Picture Georgia as a system of hills and plains between two mountain systems: the Greater Caucasus in the north and the Lesser Caucasus in the south. The Greater Caucasus range goes from the Black Sea to the Caspian Sea, from Northwest to Southeast; it can easily be divided in 3 parts: Western, Central and Eastern.
Georgia can be divided in provinces that do not coincide necessarily with current administrative entities, but that are historically, socially and culturally homogeneous. The provinces we considered are the ones we know best: Khevsureti and Tusheti. We will soon add in formations regarding a fourth province, Svaneti.
Although Georgia is only 69.700 square kilometers large, its biodiversity is immense: subtropics, marshes, semi-deserts, lofty alpine meadows and mighty snow-covered peaks can be found within a hundred kilometers from each other. There are 14 Strict Nature Reserves, 9 National Parks, 17 Managed Nature Reserves, 14 Natural Monuments and 2 Protected Landscapes in Georgia. Strict nature reserves comprise 141,473 ha, while national parks cover 270,740 ha. So much of Georgia is still untouched and unspoiled!
103 spa resorts and over 2400 mineral springs definitely mean that Georgia has been one of the centers of spa life for thousands of years. The location of today’s capital Tbilisi was chosen because of its natural hot sulfur springs. Now, in the very heart of the city you can still visit sulfur baths which were built there long time ago. Combined with Mediterranean climate and legendary hospitality of the locals, it makes Georgia to a unique travel destination.
Gold & Other Jewellery – Gold, silver, handmade & other misc. jewellery, precious stones are very cheap in Georgia and quality of the precious stones, gold and silver is superb. Many foreigners visit Georgia to buy jewellery because of its cost and quality.
Art & Paintings – Georgian artists, such as Pirosmani, Gigo Gabashvili, David Kakabadze, Lado Gudiashvili, Korneli Sanadze, Elene Akhvlediani, Sergo Kobuladze, Simon Virsaladze, Ekaterine Baghdavadze and others, are famous for their work. In Georgia you will find many various art shops, paintings and painters who sell their works on the streets. Their work is high quality and is often very good values.
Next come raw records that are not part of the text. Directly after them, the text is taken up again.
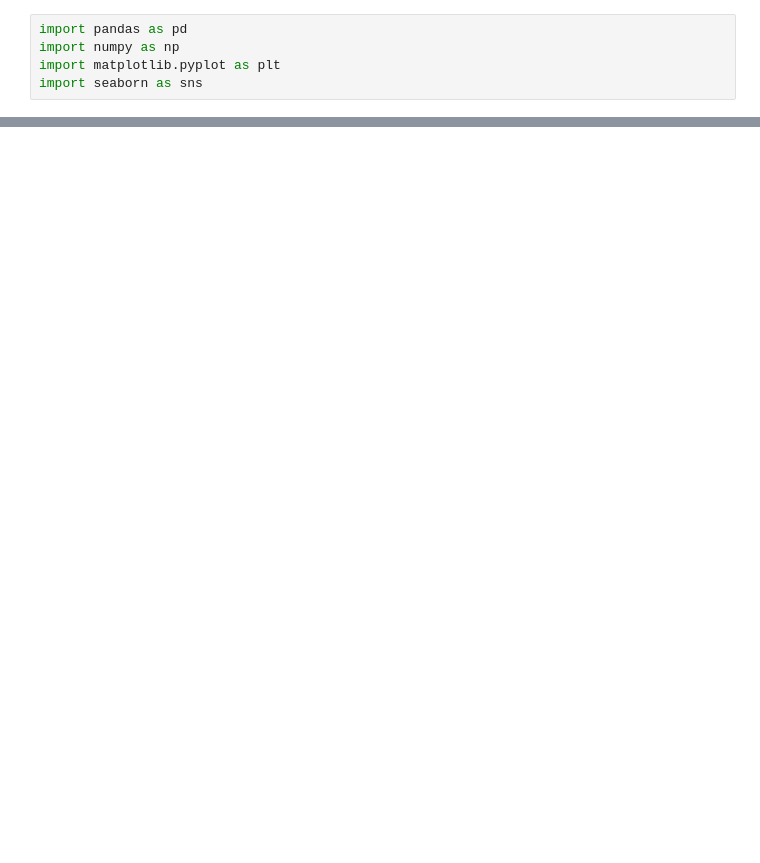
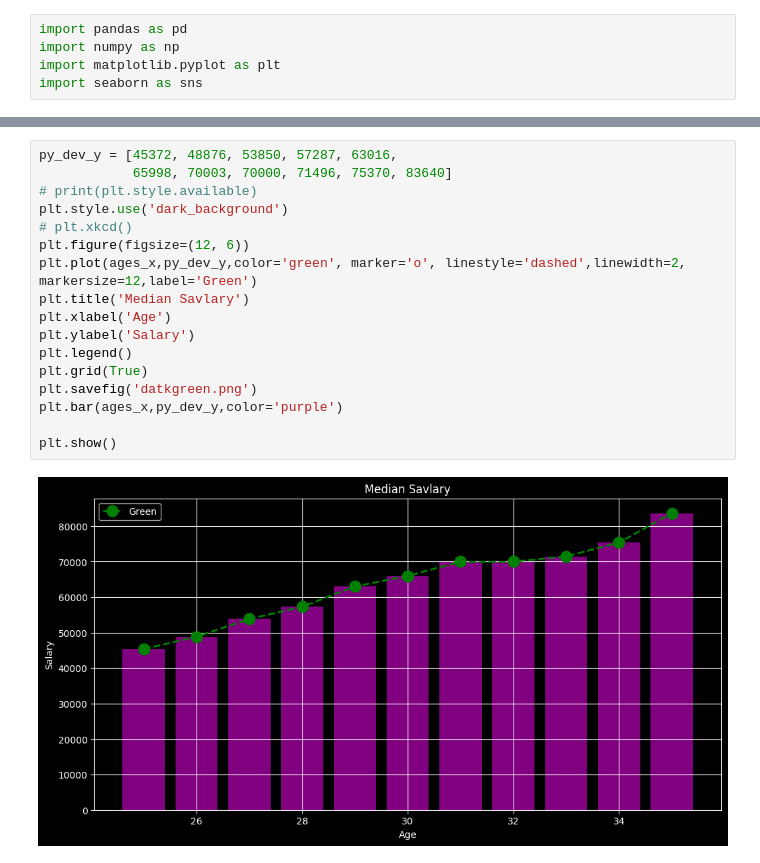
Before and after one commit to YugSavla/DJS_COMPUTE, a Jupyter notebook: Task_1/Ploting.ipynb, the cells around one changed output, grey strips where cells are left out. Drawn from its saved outputs; the diff is of its cells as text; blank space fills up the shorter version.

```diff
--- a/Task_1/Ploting.ipynb
+++ b/Task_1/Ploting.ipynb
@@ -17,0 +18,19 @@ plt.show()
+# %%
+py_dev_y = [45372, 48876, 53850, 57287, 63016,
+            65998, 70003, 70000, 71496, 75370, 83640]
+# print(plt.style.available)
+plt.style.use('dark_background')
+# plt.xkcd()
+plt.figure(figsize=(12, 6))
+plt.plot(ages_x,py_dev_y,color='green', marker='o', linestyle='dashed',linewidth=2, markersize=12,label='Green')
+plt.title('Median Savlary')
+plt.xlabel('Age')
+plt.ylabel('Salary')
+plt.legend()
+plt.grid(True)
+plt.savefig('datkgreen.png')
+plt.bar(ages_x,py_dev_y,color='purple')
+
+plt.show()
+# %% [output]
+[figure, added]
```
Also changed, not shown: parts of 6 cells of this notebook, 2 other files.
Antiques & Other Misc. Gifts – in Georgia you will able to find many antiques not only from Georgia, but Middle Eastern, Mediterranean, Russian and European as well.
Georgian mineral waters have exceptional and interesting tastes – very different from French and Italian varieties. The most famous Georgian mineral waters are Borjomi and Nabeglavi. But there is a plethora of less well-known springs located in small towns and alongside roads throughout the country that is worth sampling.
Climate of the country is extremely diverse, considering its small size. The Greater Caucasus Mountain Range influencing Georgia’s climate, it protects the country from cold air masses from North. The Lesser Caucasus Mountains partially protect the region from the influence of dry and hot air masses from South as well. An average temperature in summer ranges from 32 °C to 35 °C, and in winter – from 1.5 °C to 3 °C.
The Georgians have exceptionally strong traditions of hospitality, chivalry, and codes of personal honor. They believe that guests come from God. Friendship is prized highest among all the virtues.
Georgians are hospitable to a fault (and beyond). If a Georgian invites you somewhere it will be almost impossible to pay for anything and even raising the subject of who will cover the bill can be embarrassing for your host. If invited to a private home for dinner, make sure you arrive amply stocked with wine or sweets.
If traveling in small towns (and in the quieter parts of Tbilisi) it is customary to greet almost everyone who passes you with a friendly “Gamarjoba” (Hello). And the proper response to this is “Gagimarjos”.